When the sea finally receded, the landscape was buried under a staggering 27 million tons of debris that included everything from ships and ceiling tiles to light fixtures and photo albums. For some towns, the rubble was equal to a century’s worth of municipal waste.
Three years later Japan is still processing the mess, though most regions hope to finish by the end of this month.
“Big mountains are now small mountains,” said Chiharu Ito, who’s overseeing debris disposal for the town of Rikuzentakata.
- UW, Alaska Airlines agree to naming-rights deal for Husky Stadium's field
- Wife upset dad disappointed in baby's gender
- A couple thoughts on Fred Jackson, Kam Chancellor and the Seahawks
- Seahawks preseason awards: MVPs, surprises, disappointments, toughest roster calls
- Seattle teachers vote to strike if agreement isn’t reached
Most Read Stories
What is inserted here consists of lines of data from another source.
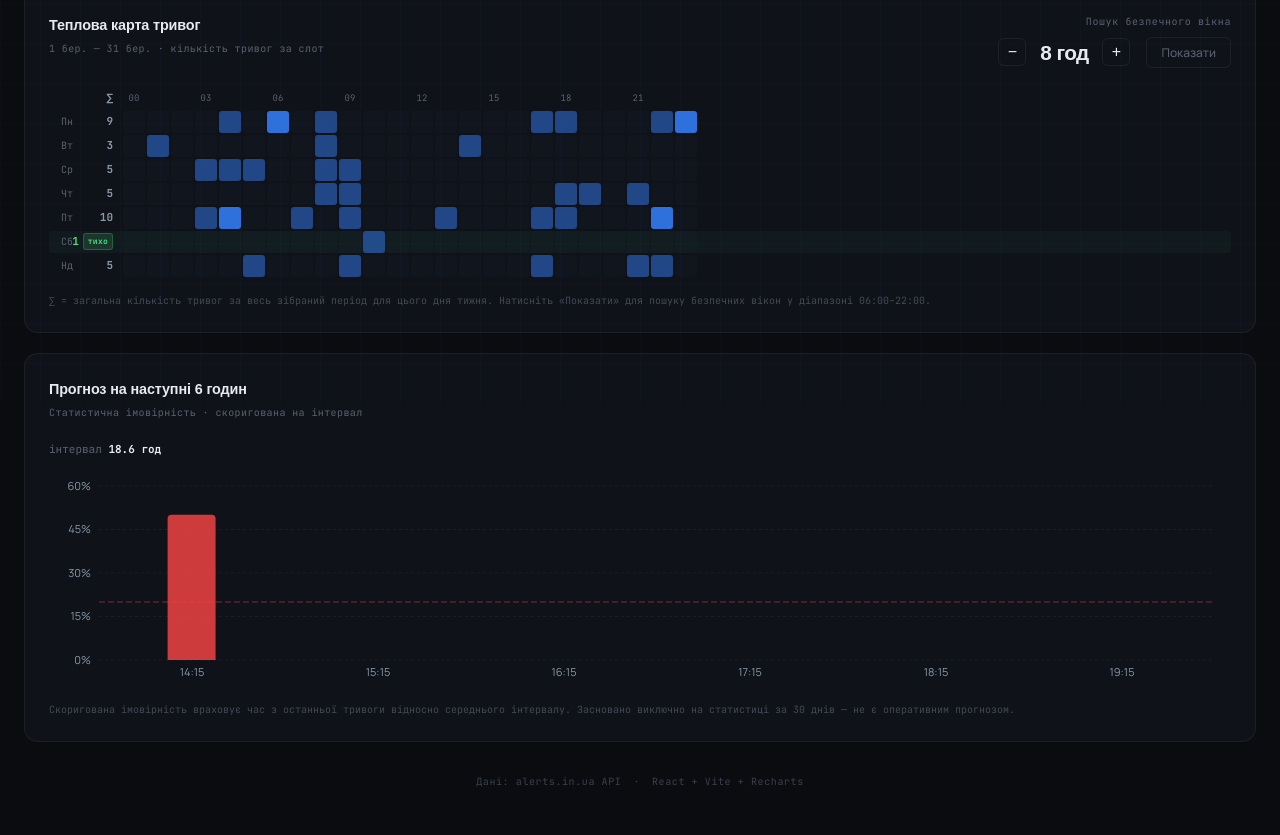
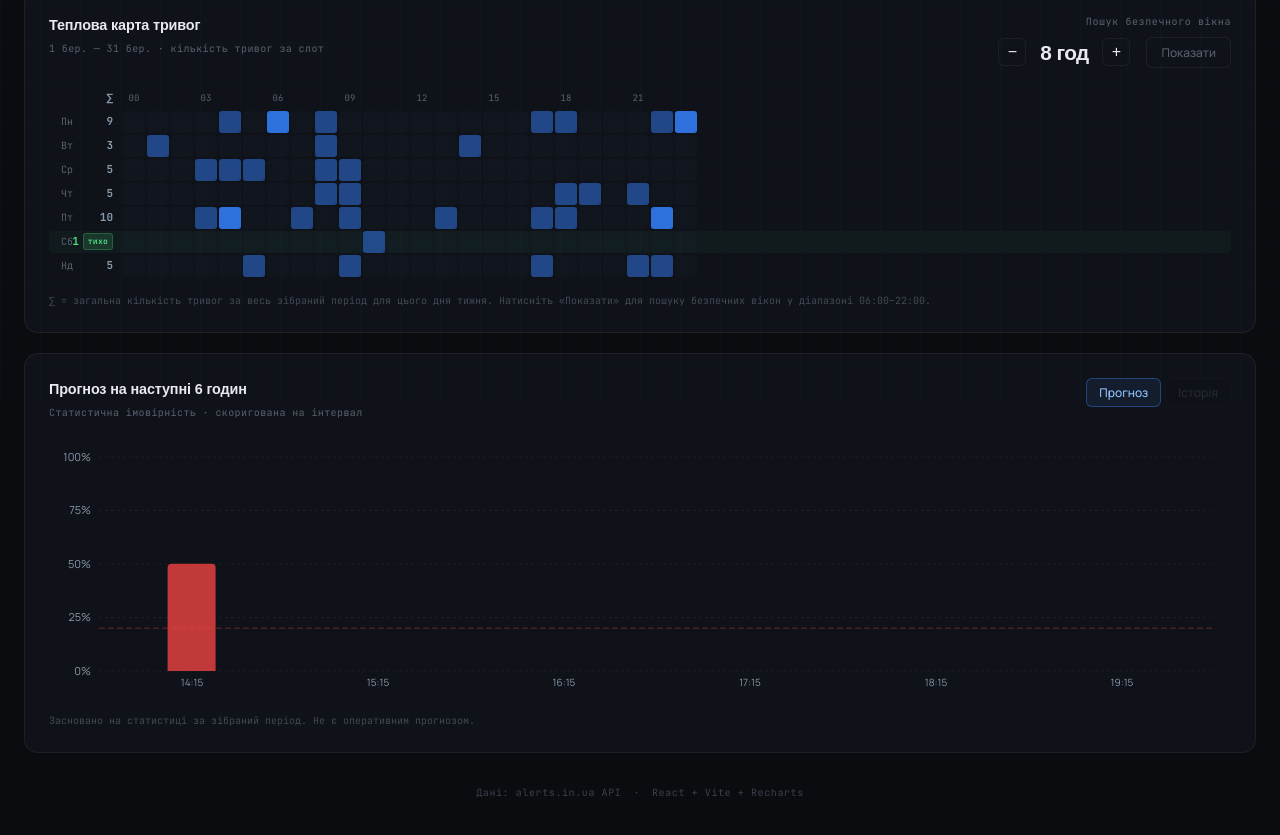
Before and after one commit to viacheslavari-sys/air-alert-dashboard, a React (Vite) app: page / in a window 1280 px wide. Shown: the part 397-1232 px from the top of the page. Built offline with nearby package versions, Linux system fonts and the light colour scheme; a web font is replaced by a local one.

Commit message:
Forecast alerts update

```diff
--- a/src/App.jsx
+++ b/src/App.jsx
@@ -12,7 +12,8 @@ export default function App() {
   var isMock    = _data.isMock
   var kyiv      = _data.kyiv
   var zhytomyr  = _data.zhytomyr
-  var historyDays = _data.historyDays
+  var historyDays     = _data.historyDays
+  var forecastHistory = _data.forecastHistory
 
   var _region      = useState('kyiv')
   var selectedRegion = _region[0]
@@ -99,6 +100,7 @@ export default function App() {
             <ForecastChart
               alertsMap={{ [selectedRegion]: current.alerts }}
               regionKeys={[selectedRegion]}
+              forecastHistory={forecastHistory}
             />
           </>
         )}
--- a/src/components/ForecastChart.jsx
+++ b/src/components/ForecastChart.jsx
@@ -1,41 +1,53 @@
+import { useState } from 'react'
 import {
-  BarChart, Bar, XAxis, YAxis, CartesianGrid,
-  Tooltip, ResponsiveContainer, ReferenceLine, Cell,
+  ComposedChart, Bar, Line, XAxis, YAxis, CartesianGrid,
+  Tooltip, ResponsiveContainer, ReferenceLine, Cell, Legend,
 } from 'recharts'
 import { computeForecast } from '../data/mockAlerts'
 
-const REGION_COLORS = {
-  kyiv    : '#3b82f6',
-  zhytomyr: '#f97316',
-}
+const REGION_NAMES = { kyiv: 'Вишгород', zhytomyr: 'Житомир' }
 
-const REGION_NAMES = {
-  kyiv    : 'Вишгород',
-  zhytomyr: 'Житомир',
+const RANGE_OPTIONS = [
+  { label: '7 днів',   days: 7  },
+  { label: '30 днів',  days: 30 },
+  { label: 'Весь час', days: 999 },
+]
+
+// Форматуємо дату для осі X
+function fmtDt(isoStr) {
+  const d = new Date(isoStr)
+  return d.toLocaleDateString('uk-UA', { day: 'numeric', month: 'numeric' }) +
+    ' ' + String(d.getUTCHours()).padStart(2, '0') + ':00'
 }
 
 function ForecastTooltip({ active, payload }) {
   if (!active || !payload || !payload.length) return null
   const row = payload[0] && payload[0].payload ? payload[0].payload : {}
-
   return (
     <div className="tooltip-box">
-      <div className="tooltip-hour">{row.fullLabel || ''}</div>
+      <div className="tooltip-hour">{row.label || ''}</div>
       {payload.map(function(p) {
+        if (p.value == null) return null
         return (
           <div className="tooltip-row" key={p.name}>
-            <span className="tooltip-label" style={{ color: p.fill }}>{p.name}</span>
+            <span className="tooltip-label" style={{ color: p.color || p.fill }}>
+              {p.name}
+            </span>
             <span className="tooltip-value accent">
-              {p.value ? (p.value * 100).toFixed(1) + '%' : '—'}
+              {p.dataKey === 'had_alert'
+                ? (p.value ? '🔴 Була' : '🟢 Не було')
+                : Math.round(p.value * 100) + '%'}
             </span>
           </div>
         )
       })}
-      {row.ciLo != null && (
+      {row.made_at && (
         <div className="tooltip-row">
-          <span className="tooltip-label">90% інтервал</span>
+          <span className="tooltip-label">Прогноз зроблено</span>
           <span className="tooltip-value">
-            {Math.round(row.ciLo * 100)}–{Math.round(row.ciHi * 100)}%
+            {new Date(row.made_at).toLocaleDateString('uk-UA', {
+              day: 'numeric', month: 'short',
+            })}
           </span>
         </div>
       )}
@@ -43,128 +55,201 @@ function ForecastTooltip({ active, payload }) {
   )
 }
 
-export function ForecastChart({ alertsMap, regionKeys }) {
-  const isCompare = regionKeys.length === 2
+// Будує дані для графіку з масиву збережених прогнозів
+function buildHistoryData(forecasts, daysLimit) {
+  if (!Array.isArray(forecasts) || forecasts.length === 0) return []
+  const cutoff = daysLimit < 999
+    ? new Date(Date.now() - daysLimit * 86400000)
+    : new Date(0)
 
-  const forecasts = {}
-  regionKeys.forEach(function(k) {
-    forecasts[k] = computeForecast(alertsMap[k], 6)
+  const rows = []
+  forecasts.forEach(function(forecast) {
+    if (new Date(forecast.made_at) < cutoff) return
+    forecast.slots.forEach(function(slot) {
+      rows.push({
+        dt       : slot.dt,
+        label    : fmtDt(slot.dt),
+        prob     : slot.prob,
+        had_alert: slot.had_alert === true ? 1 : slot.had_alert === false ? 0 : null,
+        made_at  : forecast.made_at,
+      })
+    })
   })
 
-  const primarySlots = forecasts[regionKeys[0]].slots
+  return rows.sort(function(a, b) { return new Date(a.dt) - new Date(b.dt) })
+}
 
-  const data = primarySlots.map(function(slot, i) {
-    const row = {
-      label    : slot.label,
-      fullLabel: slot.fullLabel,
-    }
-    regionKeys.forEach(function(k) {
-      const s = forecasts[k].slots[i]
-      row['prob_' + k] = s.adjustedProbability
-      // Store CI for primary region only (shown in tooltip)
-      if (k === regionKeys[0]) {
-        row.ciLo = s.ciLow
-        row.ciHi = s.ciHigh
+export function ForecastChart({ alertsMap, regionKeys, forecastHistory }) {
+  var regionKey = regionKeys[0]
+  var alerts    = alertsMap[regionKey] || []
+
+  var _range    = useState(0)  // індекс в RANGE_OPTIONS
+  var rangeIdx  = _range[0]
+  var setRange  = _range[1]
+
+  var _mode     = useState('forecast')  // 'forecast' | 'history'
+  var mode      = _mode[0]
+  var setMode   = _mode[1]
+
+  // Поточний прогноз (live)
+  var liveData = []
+  if (mode === 'forecast') {
+    var forecast = computeForecast(alerts, 6)
+    liveData = forecast.slots.map(function(s) {
+      return {
+        label    : s.label,
+        prob     : s.adjustedProbability,
+        ciLo     : s.ciLow,
+        ciHi     : s.ciHigh,
+        had_alert: null,
       }
     })
-    return row
-  })
+  }
+
+  // Історія прогнозів
+  var historyData = []
+  var savedForecasts = forecastHistory && forecastHistory[regionKey]
+    ? forecastHistory[regionKey]
+    : []
+  if (mode === 'history') {
+    historyData = buildHistoryData(savedForecasts, RANGE_OPTIONS[rangeIdx].days)
+  }
+
+  var chartData  = mode === 'forecast' ? liveData : historyData
+  var hasHistory = savedForecasts.length > 0
 
   return (
     <div className="chart-card">
       <div className="chart-header">
         <div>
-          <h2 className="chart-title">Прогноз на наступні 6 годин</h2>
-          <p className="chart-subtitle">Статистична імовірність · скоригована на інтервал</p>
+          <h2 className="chart-title">
+            {mode === 'forecast' ? 'Прогноз на наступні 6 годин' : 'Історія прогнозів'}
+          </h2>
+          <p className="chart-subtitle">
+            {mode === 'forecast'
+              ? 'Статистична імовірність · скоригована на інтервал'
+              : 'Прогноз vs реальні тривоги · ' + RANGE_OPTIONS[rangeIdx].label}
+          </p>
         </div>
-        {isCompare && (
-          <div className="chart-legend-row">
-            {regionKeys.map(function(k) {
+
+        <div className="forecast-controls">
+          {/* Перемикач режиму */}
+          <div className="fc-tabs">
+            <button
+              className={'fc-tab ' + (mode === 'forecast' ? 'fc-tab--active' : '')}
+              onClick={function() { setMode('forecast') }}
+            >
+              Прогноз
+            </button>
+            <button
+              className={'fc-tab ' + (mode === 'history' ? 'fc-tab--active' : '')}
+              onClick={function() { setMode('history') }}
+              disabled={!hasHistory}
+              title={!hasHistory ? 'Немає збережених прогнозів' : ''}
+            >
+              Історія
+            </button>
+          </div>
+
+          {/* Фільтр діапазону — тільки в режимі history */}
+          {mode === 'history' && (
+            <div className="fc-range">
+              {RANGE_OPTIONS.map(function(opt, i) {
                 return (
-                <span key={k} className="legend-item">
-                  <span className="legend-dot" style={{ background: REGION_COLORS[k] }} />
-                  <span className="legend-text">{REGION_NAMES[k]}</span>
-                </span>
+                  <button
+                    key={opt.label}
+                    className={'fc-range-btn ' + (rangeIdx === i ? 'fc-range-btn--active' : '')}
+                    onClick={function() { setRange(i) }}
+                  >
+                    {opt.label}
+                  </button>
                 )
               })}
             </div>
           )}
         </div>
+      </div>
 
-      {regionKeys.some(function(k) { return forecasts[k].avgIntervalHours }) && (
-        <div className="forecast-meta">
-          {regionKeys.map(function(k) {
-            const f = forecasts[k]
-            if (!f.avgIntervalHours) return null
-            return (
-              <span key={k}>
-                {isCompare && (
-                  <span style={{ color: REGION_COLORS[k] }}>{REGION_NAMES[k]}: </span>
-                )}
-                інтервал <strong>{f.avgIntervalHours.toFixed(1)} год</strong>
-              </span>
-            )
-          })}
+      {chartData.length === 0 ? (
+        <div className="fc-empty">
+          {mode === 'history'
+            ? 'Немає збережених прогнозів за цей період. Дані накопичуються щодня.'
+            : 'Немає даних для прогнозу.'}
         </div>
-      )}
-
-      <ResponsiveContainer width="100%" height={220}>
-        <BarChart data={data} margin={{ top: 16, right: 16, left: -10, bottom: 0 }} barGap={3}>
+      ) : (
+        <ResponsiveContainer width="100%" height={260}>
+          <ComposedChart data={chartData} margin={{ top: 16, right: 16, left: -10, bottom: 0 }}>
             <CartesianGrid strokeDasharray="3 3" stroke="rgba(255,255,255,0.05)" vertical={false} />
             <XAxis
               dataKey="label"
-            tick={{ fill: '#8899aa', fontSize: 11 }}
+              tick={{ fill: '#8899aa', fontSize: 10 }}
               tickLine={false}
               axisLine={false}
+              interval={mode === 'history' ? Math.floor(chartData.length / 6) : 0}
             />
             <YAxis
               tickFormatter={function(v) { return Math.round(v * 100) + '%' }}
               tick={{ fill: '#8899aa', fontSize: 11 }}
               tickLine={false}
               axisLine={false}
+              domain={[0, 1]}
             />
             <Tooltip content={<ForecastTooltip />} cursor={{ fill: 'rgba(255,255,255,0.04)' }} />
-          <ReferenceLine y={0.2} stroke="#ef4444" strokeDasharray="6 3" strokeOpacity={0.5} />
+            <ReferenceLine y={0.2} stroke="#ef4444" strokeDasharray="6 3" strokeOpacity={0.4} />
 
-          {isCompare ? (
-            regionKeys.map(function(k) {
-              return (
+            {/* Прогнозована імовірність */}
             <Bar
-                  key={k}
-                  dataKey={'prob_' + k}
-                  name={REGION_NAMES[k]}
-                  fill={REGION_COLORS[k]}
+              dataKey="prob"
+              name="Прогноз"
               radius={[4, 4, 0, 0]}
-                  maxBarSize={22}
-                  fillOpacity={0.85}
-                />
-              )
-            })
-          ) : (
-            <Bar
-              dataKey={'prob_' + regionKeys[0]}
-              name={REGION_NAMES[regionKeys[0]]}
-              radius={[4, 4, 0, 0]}
-              maxBarSize={48}
-              fillOpacity={0.85}
+              maxBarSize={mode === 'history' ? 8 : 48}
+              fillOpacity={0.8}
             >
-              {data.map(function(entry, i) {
-                const prob = entry['prob_' + regionKeys[0]] || 0
+              {chartData.map(function(entry, i) {
+                var p = entry.prob || 0
                 return (
                   <Cell
                     key={i}
-                    fill={prob >= 0.35 ? '#ef4444' : prob >= 0.2 ? '#f97316' : '#3b82f6'}
+                    fill={p >= 0.35 ? '#ef4444' : p >= 0.2 ? '#f97316' : '#3b82f6'}
                   />
                 )
               })}
             </Bar>
+
+            {/* Реальні тривоги — тільки в режимі history */}
+            {mode === 'history' && (
+              <Line
+                dataKey="had_alert"
+                name="Реальна тривога"
+                type="step"
+                stroke="#ef4444"
+                strokeWidth={2}
+                dot={function(props) {
+                  var val = props.payload && props.payload.had_alert
+                  if (val !== 1) return null
+                  return (
+                    <circle
+                      key={props.key || props.index}
+                      cx={props.cx}
+                      cy={props.cy}
+                      r={4}
+                      fill="#ef4444"
+                      stroke="none"
+                    />
+                  )
+                }}
+                activeDot={{ r: 5, fill: '#ef4444' }}
+                connectNulls={false}
+              />
             )}
-        </BarChart>
+          </ComposedChart>
         </ResponsiveContainer>
+      )}
 
       <p className="hm-note">
-        Скоригована імовірність враховує час з останньої тривоги відносно середнього інтервалу.
-        Засновано виключно на статистиці за 30 днів — не є оперативним прогнозом.
+        {mode === 'forecast'
+          ? 'Засновано на статистиці за ' + (alerts.length > 0 ? 'зібраний період' : '30 днів') + '. Не є оперативним прогнозом.'
+          : 'Стовпці = прогноз · червоні крапки = реальні тривоги · порожньо = дані ще збираються.'}
       </p>
     </div>
   )
--- a/src/hooks/useAlertsData.js
+++ b/src/hooks/useAlertsData.js
@@ -97,7 +97,7 @@ function calcHistoryDays(alerts) {
 }
 
 export function useAlertsData() {
-  var _state   = useState({ loading: true, error: null, isMock: USE_MOCK, kyiv: null, zhytomyr: null, historyDays: 30 })
+  var _state   = useState({ loading: true, error: null, isMock: USE_MOCK, kyiv: null, zhytomyr: null, historyDays: 30, forecastHistory: null })
   var state    = _state[0]
   var setState = _state[1]
 
@@ -144,12 +144,13 @@ export function useAlertsData() {
           : calcHistoryDays(kyivAll)
 
         if (!cancelled) setState({
-          loading     : false,
-          error       : null,
-          isMock      : false,
-          kyiv        : buildRegionState(kyivAll),
-          zhytomyr    : buildRegionState(zhytomyrAll),
-          historyDays : daysCollected,
+          loading        : false,
+          error          : null,
+          isMock         : false,
+          kyiv           : buildRegionState(kyivAll),
+          zhytomyr       : buildRegionState(zhytomyrAll),
+          historyDays    : daysCollected,
+          forecastHistory: accumulated && accumulated.forecasts ? accumulated.forecasts : null,
         })
       } catch (err) {
         var kf = generateMockAlerts()
--- a/src/index.css
+++ b/src/index.css
@@ -1112,3 +1112,83 @@ body {
   border-color: rgba(74, 222, 128, 0.4);
   color: #86efac;
 }
+
+/* ── ForecastChart controls ── */
+.forecast-controls {
+  display: flex;
+  flex-direction: column;
+  align-items: flex-end;
+  gap: 8px;
+  flex-shrink: 0;
+}
+
+.fc-tabs {
+  display: flex;
+  gap: 4px;
+}
+
+.fc-tab {
+  padding: 5px 12px;
+  border-radius: 6px;
+  border: 1px solid var(--border);
+  background: var(--bg-card);
+  color: var(--text-muted);
+  font-size: 12px;
+  font-family: var(--font-body);
+  font-weight: 500;
+  cursor: pointer;
+  transition: all 0.15s;
+}
+
+.fc-tab:hover:not(:disabled) {
+  border-color: var(--border-hover);
+  color: var(--text);
+}
+
+.fc-tab:disabled {
+  opacity: 0.3;
+  cursor: default;
+}
+
+.fc-tab--active {
+  background: rgba(59, 130, 246, 0.1);
+  border-color: rgba(59, 130, 246, 0.4);
+  color: #93c5fd;
+}
+
+.fc-range {
+  display: flex;
+  gap: 4px;
+}
+
+.fc-range-btn {
+  padding: 3px 10px;
+  border-radius: 5px;
+  border: 1px solid var(--border);
+  background: transparent;
+  color: var(--text-muted);
+  font-size: 11px;
+  font-family: var(--font-mono);
+  cursor: pointer;
+  transition: all 0.15s;
+}
+
+.fc-range-btn:hover {
+  border-color: var(--border-hover);
+  color: var(--text);
+}
+
+.fc-range-btn--active {
+  background: rgba(239, 68, 68, 0.1);
+  border-color: rgba(239, 68, 68, 0.35);
+  color: #fca5a5;
+}
+
+.fc-empty {
+  padding: 40px 0;
+  text-align: center;
+  color: var(--text-muted);
+  font-family: var(--font-mono);
+  font-size: 12px;
+  line-height: 1.6;
+}
```
Lines whose indentation alone changed are shown as unchanged.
A similar, magnitude 9 megaquake in the Pacific Northwest could generate more than 24 million tons of debris from damaged buildings, bridges and other structures in Washington alone, according to one scenario. That’s at least a million dump-truck loads — and the figures don’t include tsunami debris.
Several cities and counties already have drawn up disaster debris-management plans. Seattle’s includes ready-to-go contracts with hauling and disposal firms and a list of places — like Woodland Park and the University of Washington campus — where debris could be stored temporarily.
Visiting Japanese experts advised Northwest officials to start sorting the debris immediately. In Japan, much of it was heaped up in piles first, then sorted — which added to disposal time.
In Japan, metal debris was recycled. Rock and concrete were earmarked for construction. Combustible materials are being burned in cement plants and 13 temporary incinerators.
Sandi Doughton: 206-464-2491 or firstname.lastname@example.org